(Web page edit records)
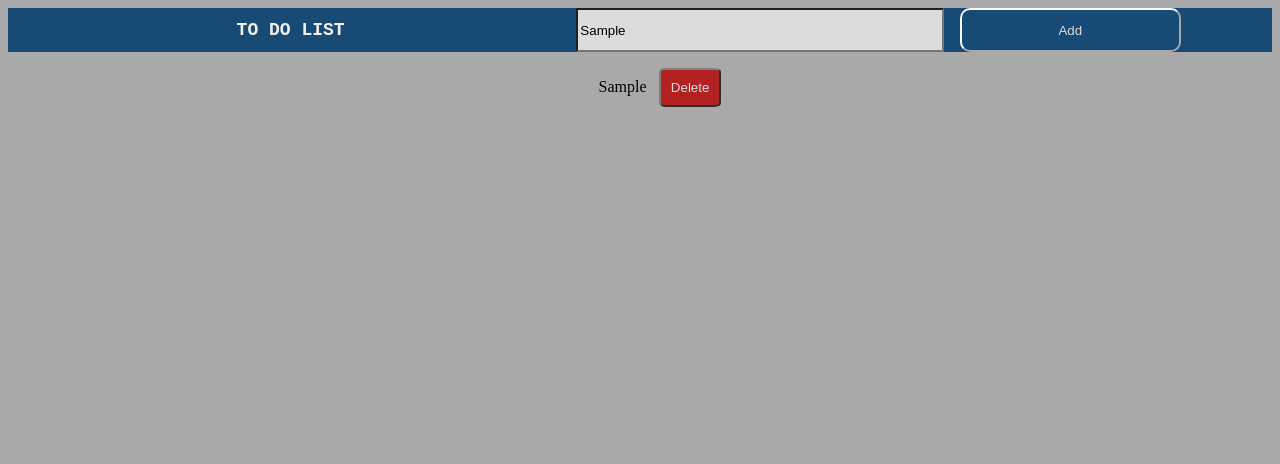
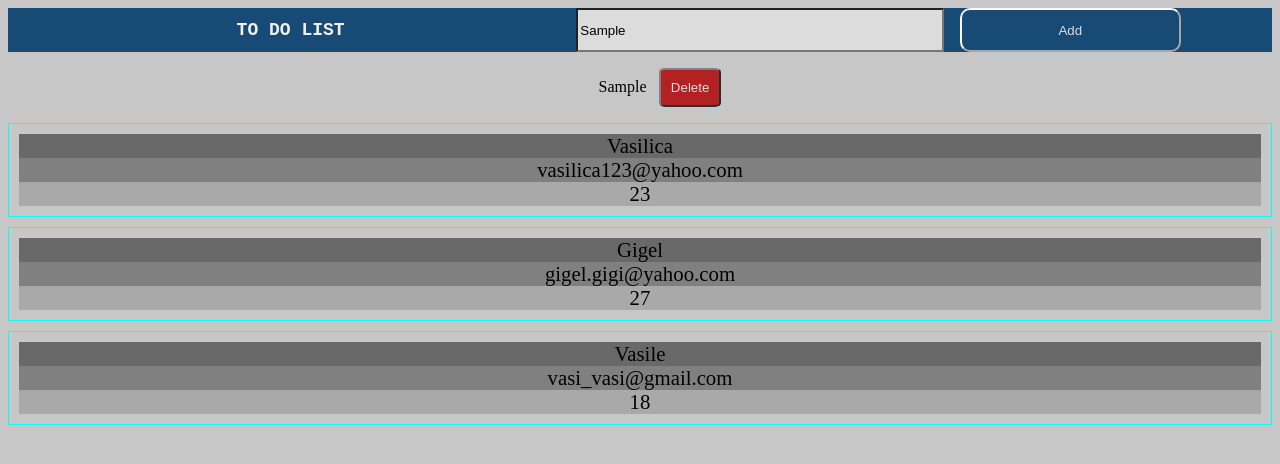
Before and after one commit to HoriaBalc/toDoList, a plain HTML site: page index.html in a window 1280 px wide. Both pictures are taken after typing "Sample" into the empty fields and a click on the button "Add". Drawn offline with Linux system fonts and the light colour scheme.

Commit message:
add card container

```diff
--- a/index.css
+++ b/index.css
@@ -5,7 +5,7 @@
     --secondaryHeader:gainsboro;
     --border:ghostwhite;
     --borderDelete:grey;
-    --primary:darkgray;
+    --primary:rgb(199, 199, 199);
 
 }
 
@@ -68,3 +68,13 @@ body{
     text-align: center;
     background-color: var(--primary) ;
 }
+
+div{
+    font-size: 1.3rem;
+}
+
+.card{
+    border: 1px solid aqua;
+    margin-bottom: 10px;
+    padding: 10px;
+}
--- a/index.html
+++ b/index.html
@@ -17,6 +17,8 @@
 
   </ul>
 
+<div id="userContainer"></div>
+
 
 </body>
 </html>
--- a/index.js
+++ b/index.js
@@ -1,21 +1,84 @@
-const input=document.querySelector("input");
-const button=document.querySelector("button");
-const list=document.querySelector("ul");
+const input = document.querySelector("input");
+const button = document.querySelector("button");
+var list = document.querySelector("ul");
+
+button.addEventListener('click', () => {
+    const textValue = input.value;
+    let isInList = false;
+    const listElement = document.createElement("LI");
+    const buttonDelete = document.createElement("button");
+    buttonDelete.innerText = "Delete";
+    if (textValue != "") {
+        var liItems = list.querySelectorAll("LI");
 
 
-button.addEventListener('click', ()=>{
-     textValue=input.value;
-    if (textValue!=""){
-        const listElement=document.createElement("LI");
-        const buttonDelete=document.createElement("button");
-        buttonDelete.innerText="Delete";
-        listElement.append(textValue, buttonDelete)
-        /*listElement.innerHTML=textValue;
-        listElement.appendChild(buttonDelete);*/
-        list.appendChild(listElement);
-        buttonDelete.addEventListener('click', ()=>{
-            listElement.remove();
-        })
+        liItems.forEach(function (userItem) {
+
+            localStorage.getItem(userItem);
+            localStorage.setItem(userItem, userItem);
+            console.log(localStorage);
+            if (userItem.getAttribute("data-value") === textValue)
+                isInList = true;
+        });
+
+        if (!isInList) {
+            listElement.setAttribute("data-value", textValue);
+            listElement.append(textValue, buttonDelete);
+            /*listElement.innerHTML=textValue;
+            listElement.appendChild(buttonDelete);*/
+            list.appendChild(listElement);
+            buttonDelete.addEventListener('click', () => {
+                //localStorage.remove();
+                listElement.remove();
+            })
+        }
     }
 
 })
+usersData=[
+    {
+        name:'Vasilica',
+        age: 23,
+        email: 'vasilica123@yahoo.com'
+    },
+    {
+        name:'Gigel',
+        age: 27,
+        email: 'gigel.gigi@yahoo.com'
+    },
+    {
+        name:'Vasile',
+        age: 18,
+        email: 'vasi_vasi@gmail.com'
+    }
+];
+
+
+const userContainer=document.getElementById("userContainer");
+
+function generateUserCard(user){
+    const card=document.createElement('div');
+    const username=document.createElement('div');
+    const age=document.createElement('div');
+    const email=document.createElement('div');
+    username.innerText=user.name;
+    email.innerText=user.email;
+    age.innerText=user.age;
+    card.append(username,email,age);
+    card.classList.add("card");
+    username.style.backgroundColor="dimgrey";
+    email.style.backgroundColor="grey";
+    age.style.backgroundColor="darkgrey";
+
+
+    return card;
+}
+
+function populateUsersContainer(users){
+    users.forEach(user=>{
+        userCard=generateUserCard(user);
+        userContainer.appendChild(userCard);
+    });
+}
+
+populateUsersContainer(usersData);
```
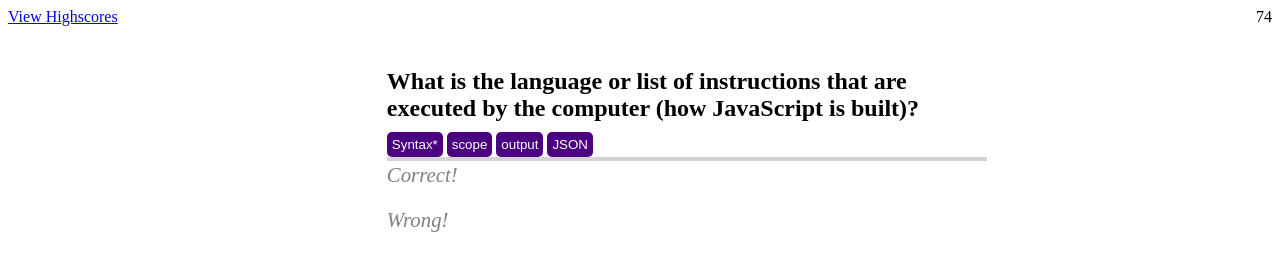
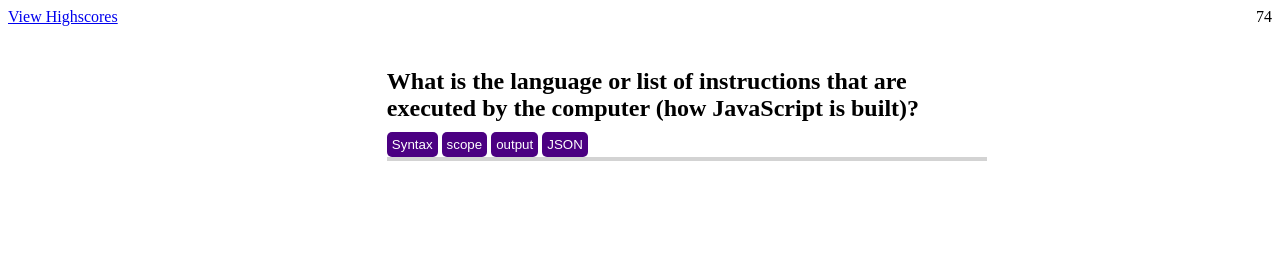
Before and after one commit to benwofford/coding-quiz, a plain HTML site: page index.html in a window 1280 px wide. Both pictures are taken after a click on the button "Start Quiz". Drawn offline with Linux system fonts and the light colour scheme.

Commit message:
built out broken JS functions

```diff
--- a/assets/js/script.js
+++ b/assets/js/script.js
@@ -9,16 +9,25 @@
 
 // Variables for the answers live here
 var answers = [
-  ["Syntax*", "scope", "output", "JSON"],
-  ["Events*", "RegExp", "Boolean", "Condition"],
-  ["String", "Declaration", "Function*", "Variable"],
-  ["Arrays", "Strings*", "Function", "Variables"],
-  ["Conditional Loop", "Else Loop", "For Loop", "While Loop*"],
+  ["Syntax", "scope", "output", "JSON"],
+  ["Events", "RegExp", "Boolean", "Condition"],
+  ["String", "Declaration", "Function", "Variable"],
+  ["Arrays", "Strings", "Function", "Variables"],
+  ["Conditional Loop", "Else Loop", "For Loop", "While Loop"],
 ];
 
 var answerButtons = document.getElementsByClassName("answer-btn");
 
 var questionCount = 0;
+
+// This hides the sections at page load until called upon
+window.onload = function () {
+  document.getElementById("section-2").style.display = "none";
+  document.getElementById("section-3").style.display = "none";
+  document.getElementById("section-4").style.display = "none";
+  document.getElementById("correct").style.display = "none";
+  document.getElementById("wrong").style.display = "none";
+};
 
 // Show sections
 var showSection2 = function () {
@@ -30,22 +39,6 @@
 var showSection4 = function () {
   document.getElementById("section-4").style.display = "";
 };
-
-var showQuestion = function() {
-    document.getElementById("question").textContent = questions [questionCount];
-    console.log(document.getElementsByClassName("answer-btn"));
-    for (var i = 0; i < answerButtons.length; i++) {
-        answerButtons[i].textContent = answers[questionCount][i];
-    }
-};
-
-for (var i = 0; i < answerButtons.length; i++) {
-    answerButtons[i].addEventListener("click", function(e){
-        console.log(e.target.textContent);
-        questionCount++
-        showQuestion();
-    })
-}
 
 // Start timer
 var timeleft = 75;
@@ -61,22 +54,58 @@
   }, 1000);
 };
 
-// This hides the sections at page load until called upon
-window.onload = function () {
-  document.getElementById("section-2").style.display = "none";
-  document.getElementById("section-3").style.display = "none";
-  document.getElementById("section-4").style.display = "none";
-};
-
 //When the start button is clicked this simultaneously calls up the quiz section and starts the timer
 function startQuiz() {
   showSection2();
   countDown();
   document.getElementById("section-1").style.display = "none";
   showQuestion();
-}
+};
 
-// Using a data-attribute to point to the correct answer (https://www.sitepoint.com/how-why-use-html5-custom-data-attributes/)
+// This gets a question to populate the h2 tag
+var showQuestion = function() {
+    document.getElementById("question").textContent = questions [questionCount];
+    console.log(document.getElementsByClassName("answer-btn"));
+    for (var i = 0; i < answerButtons.length; i++) {
+        answerButtons[i].textContent = answers[questionCount][i];
+    }
+};
+
+// This gets a set of answers to populate the answer buttons
+for (var i = 0; i < answerButtons.length; i++) {
+    answerButtons[i].addEventListener("click", function(e){
+        console.log(e.target.textContent);
+        questionCount++
+        showQuestion();
+    })
+};
+
+var dataCorrect = [
+  "Syntax",
+  "Events",
+  "Function",
+  "Strings",
+  "While loop"
+]
+
+// This looks for the correct/wrong answers and calls the corresponding p tag --> needs fix
+ var correctAnswers = function() {
+
+  };
+
+// This stops the quiz after the array finishes and calls up the final sections --> needs fix
+var quizComplete = function() {
+if (answerButtons.length > 5)
+  return;
+  showSection3();
+  showSection4();
+};
+
+// Clicking View Highscores takes you to leaderboard
+
+// Using a data-attribute to point to the correct answer? (https://www.sitepoint.com/how-why-use-html5-custom-data-attributes/)
+
+// Making correct/wrong pop up
 
 // Then getting function(e) to "listen" for that data-attribute
 
--- a/index.html
+++ b/index.html
@@ -22,10 +22,10 @@
               <div id="section-2">
                 <h2 id="question">This is a place holder for the question</h2>
                 <div>
-                  <button class="btn answer-btn">placeholder answer</button>
-                  <button class="btn answer-btn">placeholder answer</button>
-                  <button class="btn answer-btn">placeholder answer</button>
-                  <button class="btn answer-btn">placeholder answer</button>
+                  <button class="btn answer-btn data-type=correct">placeholder answer</button>
+                  <button class="btn answer-btn data-type=correct">placeholder answer</button>
+                  <button class="btn answer-btn data-type=correct">placeholder answer</button>
+                  <button class="btn answer-btn data-type=correct">placeholder answer</button>
                 </div>
                 <div class="section-2-ptags">
                   <p id="correct" class="section-2-ptag-margin">Correct!</p>
@@ -34,7 +34,7 @@
               </div>
 
               <div id="section-3">
-                <h2>[placeholder for "All done!"]</h2>           <p>Your final score is: [place holder for final score]<p>
+                <h2>[placeholder for "All done!"]</h2>        <p>Your final score is: [place holder for final score]<p>
                 <form>
                   <label for="fname">Enter initials: </label>
                   <input type="text" id="initials" name="initials">
```
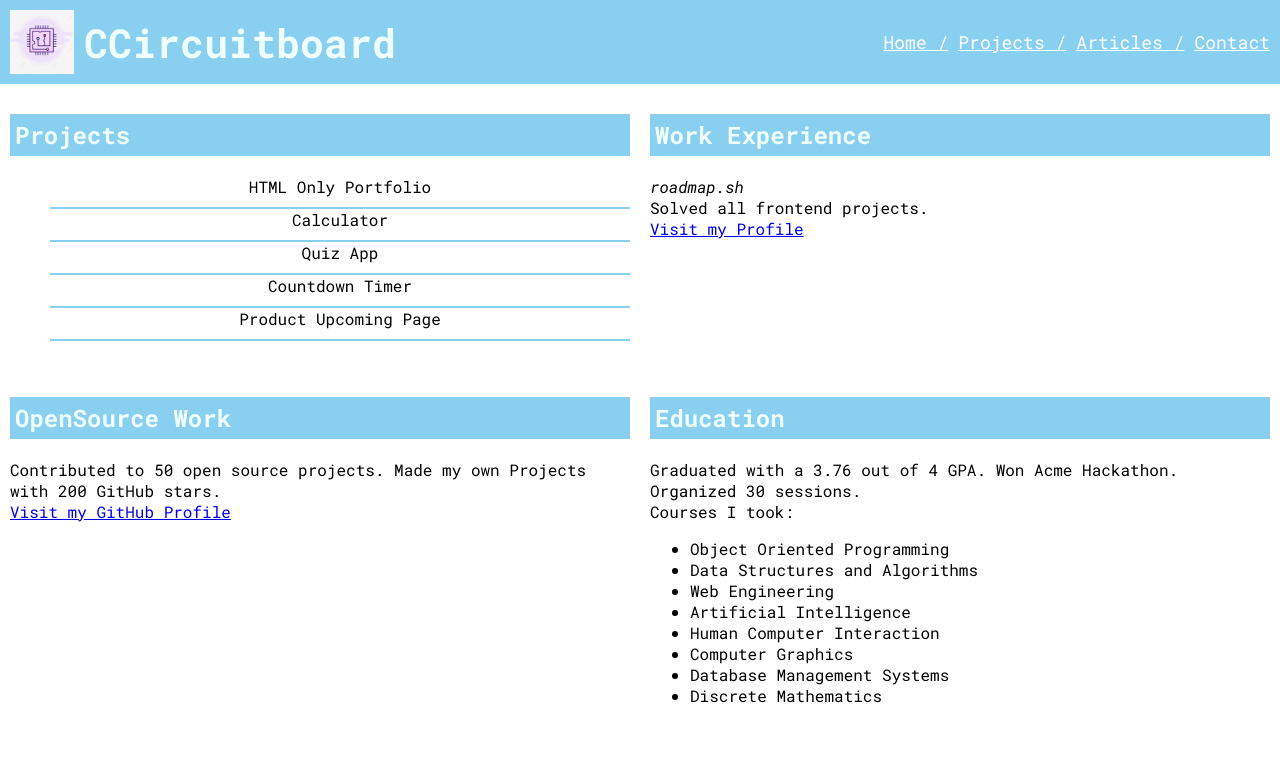
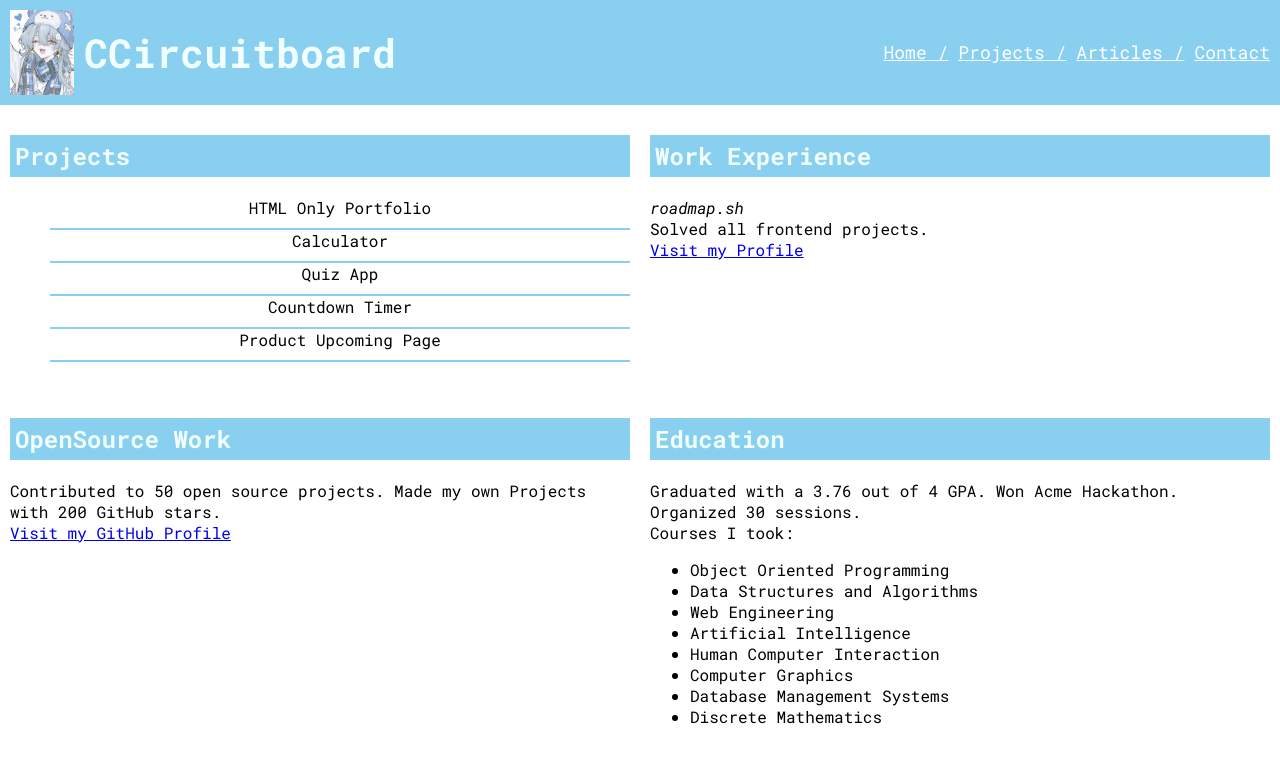
Before and after one commit to ccircuitboard/personal-portfolio, a plain HTML site: page index.html in a window 1280 px wide. Shown: the top 759 px of the page. Drawn offline with Linux system fonts and the light colour scheme.

Commit message:
Fix logo

```diff
--- a/index.html
+++ b/index.html
@@ -16,7 +16,8 @@
 
     <header>
         <div class="logo">
-            <div class="logo"><img width="64" src="circuitboard.jpg" alt="Logo representing a circuitboard">CCircuitboard</div>
+            <img width="64" src="ccircuitboard.jpg" alt="Logo representing a circuitboard">
+            <span>CCircuitboard</span>
         </div>
         <nav>
             <ul>
```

**WHAT YOU SHOULD DO:**
How many lines in the records hold the string "onload"? Answer with only that number.

**RESPONSE BOX:**
2